Because the coconut sap collected from the blossom stems is naturally sweet straight from the tree it doesn't require long evaporation techniques or chemical processing to make it a whole lot sweeter. According to the brand Coconut Secret, the process is very rapid only taking about 45 minutes to reduce the water content, caramelize it, increase the sweetness and thicken it into a syrup-like texture.
While some brands in the past have used the labeling "raw coconut nectar" to ensure to consumers their product is not heated above 105°-110°F (40°-43°C), many suppliers today do not make this claim or use the word "raw" on product labels.
Although coconut sap doesn't take as long to heat process as cane sugar or other natural sweeteners, most commercial coconut nectar syrups these days appear to use high temperatures during this reduction phase. Therefore, coconut nectar can't really be considered a "raw food" for those adhering to a strict raw vegan diet regimen.
Raw coconut nectar is composed of the two amino acids called glutamic and aspartic acids.
These two acids, known for their flavor enhancing effects, are the chief components used to make the synthesized concentrates MSG and aspartame, two neurotoxins that should largely be avoided.
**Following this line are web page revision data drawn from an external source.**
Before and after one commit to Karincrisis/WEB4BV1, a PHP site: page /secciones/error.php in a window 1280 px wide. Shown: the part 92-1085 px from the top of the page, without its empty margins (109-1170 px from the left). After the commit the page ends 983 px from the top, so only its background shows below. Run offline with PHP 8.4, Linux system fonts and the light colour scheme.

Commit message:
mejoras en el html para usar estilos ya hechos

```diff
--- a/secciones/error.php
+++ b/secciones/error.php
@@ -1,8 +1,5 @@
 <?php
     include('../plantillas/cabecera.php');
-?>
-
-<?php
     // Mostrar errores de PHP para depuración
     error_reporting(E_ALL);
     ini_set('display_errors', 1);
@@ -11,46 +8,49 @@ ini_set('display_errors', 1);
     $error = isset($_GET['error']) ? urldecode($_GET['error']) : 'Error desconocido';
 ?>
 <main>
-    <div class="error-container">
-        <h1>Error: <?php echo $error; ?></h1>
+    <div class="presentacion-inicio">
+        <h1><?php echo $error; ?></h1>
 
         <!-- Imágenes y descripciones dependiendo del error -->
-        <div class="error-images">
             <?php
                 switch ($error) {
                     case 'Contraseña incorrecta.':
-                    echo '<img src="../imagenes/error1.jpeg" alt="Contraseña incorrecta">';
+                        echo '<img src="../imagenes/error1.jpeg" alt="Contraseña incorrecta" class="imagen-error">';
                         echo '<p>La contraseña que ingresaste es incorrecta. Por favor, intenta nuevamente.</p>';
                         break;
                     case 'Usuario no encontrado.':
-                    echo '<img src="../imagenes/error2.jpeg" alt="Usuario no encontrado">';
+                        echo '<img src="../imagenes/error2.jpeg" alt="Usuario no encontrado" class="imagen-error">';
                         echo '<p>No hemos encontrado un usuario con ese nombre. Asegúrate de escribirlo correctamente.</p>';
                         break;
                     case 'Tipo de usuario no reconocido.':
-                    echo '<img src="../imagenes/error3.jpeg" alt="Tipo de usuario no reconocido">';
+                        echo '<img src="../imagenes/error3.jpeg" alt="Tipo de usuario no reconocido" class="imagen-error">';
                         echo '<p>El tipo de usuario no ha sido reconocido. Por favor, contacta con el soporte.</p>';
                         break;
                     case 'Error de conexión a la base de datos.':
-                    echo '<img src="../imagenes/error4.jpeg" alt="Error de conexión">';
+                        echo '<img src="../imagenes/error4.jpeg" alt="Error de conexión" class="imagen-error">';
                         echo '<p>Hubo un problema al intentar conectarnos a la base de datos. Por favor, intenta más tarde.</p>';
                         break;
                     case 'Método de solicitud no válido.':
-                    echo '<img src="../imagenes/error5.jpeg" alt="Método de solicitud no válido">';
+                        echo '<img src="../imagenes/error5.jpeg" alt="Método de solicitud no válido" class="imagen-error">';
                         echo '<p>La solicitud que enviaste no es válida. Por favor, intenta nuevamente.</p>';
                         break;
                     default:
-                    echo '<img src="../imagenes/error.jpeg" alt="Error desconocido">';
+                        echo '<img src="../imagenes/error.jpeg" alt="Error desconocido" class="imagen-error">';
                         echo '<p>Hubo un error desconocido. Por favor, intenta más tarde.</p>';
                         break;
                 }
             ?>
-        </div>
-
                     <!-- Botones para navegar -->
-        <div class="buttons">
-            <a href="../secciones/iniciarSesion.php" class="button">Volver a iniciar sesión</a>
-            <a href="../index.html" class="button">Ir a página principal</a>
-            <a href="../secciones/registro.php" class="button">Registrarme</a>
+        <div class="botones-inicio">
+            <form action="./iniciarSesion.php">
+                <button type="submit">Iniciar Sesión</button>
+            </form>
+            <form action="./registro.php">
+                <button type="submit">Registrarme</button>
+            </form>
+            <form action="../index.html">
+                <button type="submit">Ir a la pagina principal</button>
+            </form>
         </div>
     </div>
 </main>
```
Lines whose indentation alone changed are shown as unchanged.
This has caused some concern among health-conscious people who wonder if they are ingesting such ingredients when they consume these two amino acids in certain foods, like coconut nectar or coconut aminos.
MSG and aspartame, however, are isolated from their whole food source, but are NOT harmful when consumed in their naturally occurring state, in the form of glutamic and aspartic acids. However, when these substances are either hydrolyzed or unnaturally synthesized with solvents, as in the case of MSG and aspartame, their chemical makeup changes.
Coconut palm nectar is claimed to contain inositol, B vitamins, vitamin C, in addition to minerals such as potassium, magnesium, zinc, iron and some sodium content.
As we mentioned above, it is also is made up of inulin a prebiotic fiber that may assist in slowing sugar uptake.
We like to use coconut palm nectar to sweeten hot teas, drinks, shakes, smoothies and desserts. We use it to make our homemade protein bars, along with stevia, and it is a great sweetener for dehydrated cookie recipes as well as a glaze ingredient for raw pecan pie. It can also be drizzled over foods as a syrup.
Try coconut nectar in some of our recipes for:
Coconut nectar can usually be purchased at most health food stores or it is also made available through online distributors.
Most quality coconut nectar brands we prefer
are organic and non-GMO. The brand Coconut Secret is one of the first
companies to offer this bottled syrup back in 2009 here in the U.S.